Change detection data:
◇ ◇ ◇

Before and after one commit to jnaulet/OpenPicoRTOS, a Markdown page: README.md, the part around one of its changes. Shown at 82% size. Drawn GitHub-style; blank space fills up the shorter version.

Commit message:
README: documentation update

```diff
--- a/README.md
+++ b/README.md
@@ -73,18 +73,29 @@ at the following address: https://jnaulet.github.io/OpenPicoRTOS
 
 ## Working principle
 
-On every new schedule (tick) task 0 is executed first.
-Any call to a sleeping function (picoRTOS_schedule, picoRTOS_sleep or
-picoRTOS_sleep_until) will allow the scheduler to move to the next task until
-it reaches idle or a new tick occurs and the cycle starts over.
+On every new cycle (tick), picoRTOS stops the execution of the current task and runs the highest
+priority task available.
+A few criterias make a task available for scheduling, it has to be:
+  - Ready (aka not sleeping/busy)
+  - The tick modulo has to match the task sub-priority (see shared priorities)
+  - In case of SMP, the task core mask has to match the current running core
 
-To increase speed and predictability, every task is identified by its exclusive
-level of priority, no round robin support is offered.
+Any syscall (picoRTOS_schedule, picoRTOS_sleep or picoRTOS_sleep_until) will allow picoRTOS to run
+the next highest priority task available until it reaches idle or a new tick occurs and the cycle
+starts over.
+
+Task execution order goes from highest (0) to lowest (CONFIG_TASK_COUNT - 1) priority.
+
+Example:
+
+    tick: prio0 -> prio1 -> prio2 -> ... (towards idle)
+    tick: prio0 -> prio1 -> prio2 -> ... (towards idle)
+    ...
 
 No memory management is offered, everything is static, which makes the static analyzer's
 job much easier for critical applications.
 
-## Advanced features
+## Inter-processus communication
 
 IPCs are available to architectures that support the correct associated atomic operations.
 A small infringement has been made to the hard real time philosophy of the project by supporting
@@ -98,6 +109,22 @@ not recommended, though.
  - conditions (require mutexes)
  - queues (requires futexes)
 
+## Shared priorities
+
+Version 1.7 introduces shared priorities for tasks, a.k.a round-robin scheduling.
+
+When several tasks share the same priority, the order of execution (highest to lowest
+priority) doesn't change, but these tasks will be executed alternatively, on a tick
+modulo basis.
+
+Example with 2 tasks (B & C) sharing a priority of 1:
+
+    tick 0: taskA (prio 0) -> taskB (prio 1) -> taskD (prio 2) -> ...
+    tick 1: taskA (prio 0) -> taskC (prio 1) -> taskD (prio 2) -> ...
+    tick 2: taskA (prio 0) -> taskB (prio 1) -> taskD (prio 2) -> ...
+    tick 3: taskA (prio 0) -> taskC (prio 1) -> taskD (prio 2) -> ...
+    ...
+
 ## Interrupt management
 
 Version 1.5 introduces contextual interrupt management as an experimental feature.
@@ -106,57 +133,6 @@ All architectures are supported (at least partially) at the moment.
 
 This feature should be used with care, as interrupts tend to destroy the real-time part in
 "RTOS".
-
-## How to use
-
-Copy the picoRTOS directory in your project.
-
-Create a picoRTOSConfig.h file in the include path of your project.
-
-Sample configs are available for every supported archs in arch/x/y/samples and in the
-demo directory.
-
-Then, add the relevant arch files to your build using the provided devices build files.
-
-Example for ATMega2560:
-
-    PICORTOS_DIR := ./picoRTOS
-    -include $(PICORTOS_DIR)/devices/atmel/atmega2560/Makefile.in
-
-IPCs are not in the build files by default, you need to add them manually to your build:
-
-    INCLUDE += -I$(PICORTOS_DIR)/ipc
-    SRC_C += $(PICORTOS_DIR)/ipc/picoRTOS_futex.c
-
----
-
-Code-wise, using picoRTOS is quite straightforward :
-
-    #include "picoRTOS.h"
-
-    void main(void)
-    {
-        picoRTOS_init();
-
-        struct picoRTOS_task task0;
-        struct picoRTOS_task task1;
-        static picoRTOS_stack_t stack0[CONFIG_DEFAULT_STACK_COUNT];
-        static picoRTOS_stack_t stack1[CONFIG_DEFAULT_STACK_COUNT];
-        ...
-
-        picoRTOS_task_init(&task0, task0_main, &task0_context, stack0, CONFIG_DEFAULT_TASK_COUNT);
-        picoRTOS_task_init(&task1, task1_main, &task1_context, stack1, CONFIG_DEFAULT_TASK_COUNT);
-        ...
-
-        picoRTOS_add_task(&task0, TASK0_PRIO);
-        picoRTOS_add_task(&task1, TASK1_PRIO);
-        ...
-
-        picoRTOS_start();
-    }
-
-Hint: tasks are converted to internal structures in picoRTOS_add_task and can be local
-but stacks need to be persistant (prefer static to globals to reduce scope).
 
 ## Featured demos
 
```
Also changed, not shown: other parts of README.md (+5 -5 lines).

◇ ◇ ◇

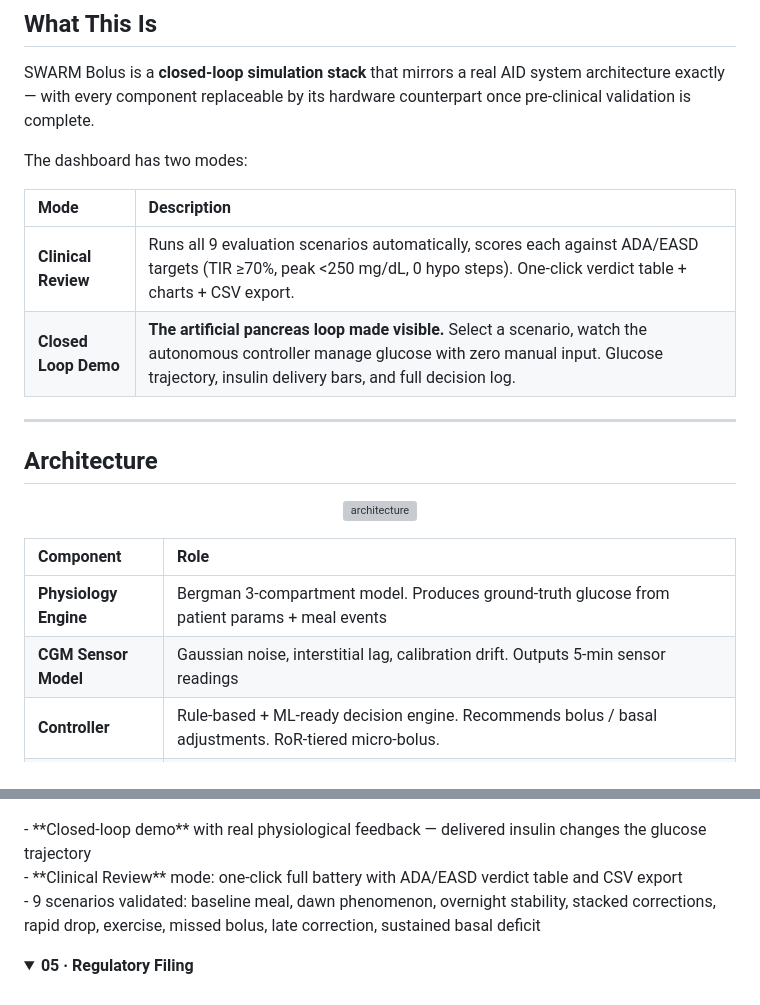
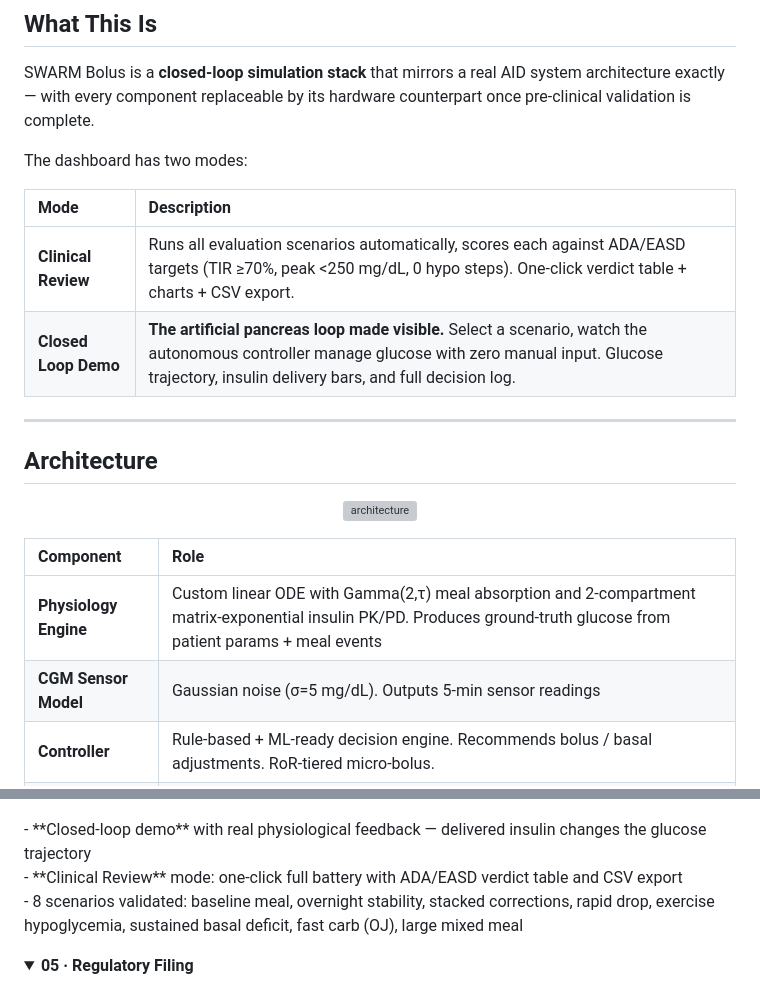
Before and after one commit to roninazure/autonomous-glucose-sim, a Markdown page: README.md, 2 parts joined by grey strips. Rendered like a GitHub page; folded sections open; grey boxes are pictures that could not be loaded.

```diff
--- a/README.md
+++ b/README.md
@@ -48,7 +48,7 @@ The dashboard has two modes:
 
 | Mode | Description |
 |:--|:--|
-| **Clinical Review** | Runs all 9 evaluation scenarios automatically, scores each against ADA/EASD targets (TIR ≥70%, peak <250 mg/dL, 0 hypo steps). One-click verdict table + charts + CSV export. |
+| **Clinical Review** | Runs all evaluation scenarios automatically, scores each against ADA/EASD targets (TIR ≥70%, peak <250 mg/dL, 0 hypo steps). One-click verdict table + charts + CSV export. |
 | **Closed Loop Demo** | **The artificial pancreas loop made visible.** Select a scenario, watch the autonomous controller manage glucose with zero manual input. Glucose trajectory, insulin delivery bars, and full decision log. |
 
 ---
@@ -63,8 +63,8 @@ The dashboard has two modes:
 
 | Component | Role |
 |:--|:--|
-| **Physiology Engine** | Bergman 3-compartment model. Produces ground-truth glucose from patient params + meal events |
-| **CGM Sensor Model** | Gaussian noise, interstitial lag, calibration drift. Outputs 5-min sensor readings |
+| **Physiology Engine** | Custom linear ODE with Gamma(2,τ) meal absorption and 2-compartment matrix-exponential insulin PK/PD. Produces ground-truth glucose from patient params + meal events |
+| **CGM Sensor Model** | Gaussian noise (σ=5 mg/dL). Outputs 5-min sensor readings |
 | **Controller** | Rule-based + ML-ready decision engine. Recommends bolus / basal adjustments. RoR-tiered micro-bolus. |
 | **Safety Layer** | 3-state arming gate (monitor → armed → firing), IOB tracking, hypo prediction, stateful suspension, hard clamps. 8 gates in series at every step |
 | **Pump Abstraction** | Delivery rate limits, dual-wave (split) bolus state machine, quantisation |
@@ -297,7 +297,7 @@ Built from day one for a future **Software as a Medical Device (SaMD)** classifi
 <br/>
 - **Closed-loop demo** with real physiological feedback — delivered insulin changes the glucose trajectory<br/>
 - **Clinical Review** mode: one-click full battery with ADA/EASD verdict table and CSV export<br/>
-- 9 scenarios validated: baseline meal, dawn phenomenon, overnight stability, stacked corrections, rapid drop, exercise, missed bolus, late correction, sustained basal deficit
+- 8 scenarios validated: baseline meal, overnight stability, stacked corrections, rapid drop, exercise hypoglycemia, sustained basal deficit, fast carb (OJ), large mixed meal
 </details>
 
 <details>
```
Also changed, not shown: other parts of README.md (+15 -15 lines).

◇ ◇ ◇

• [What needs to be done]
Report each line in the data above that holds the word "priority" by copying it.

• [Solution]
+priority task available.
+  - The tick modulo has to match the task sub-priority (see shared priorities)
-level of priority, no round robin support is offered.
+the next highest priority task available until it reaches idle or a new tick occurs and the cycle
+Task execution order goes from highest (0) to lowest (CONFIG_TASK_COUNT - 1) priority.
+When several tasks share the same priority, the order of execution (highest to lowest
+priority) doesn't change, but these tasks will be executed alternatively, on a tick
+Example with 2 tasks (B & C) sharing a priority of 1:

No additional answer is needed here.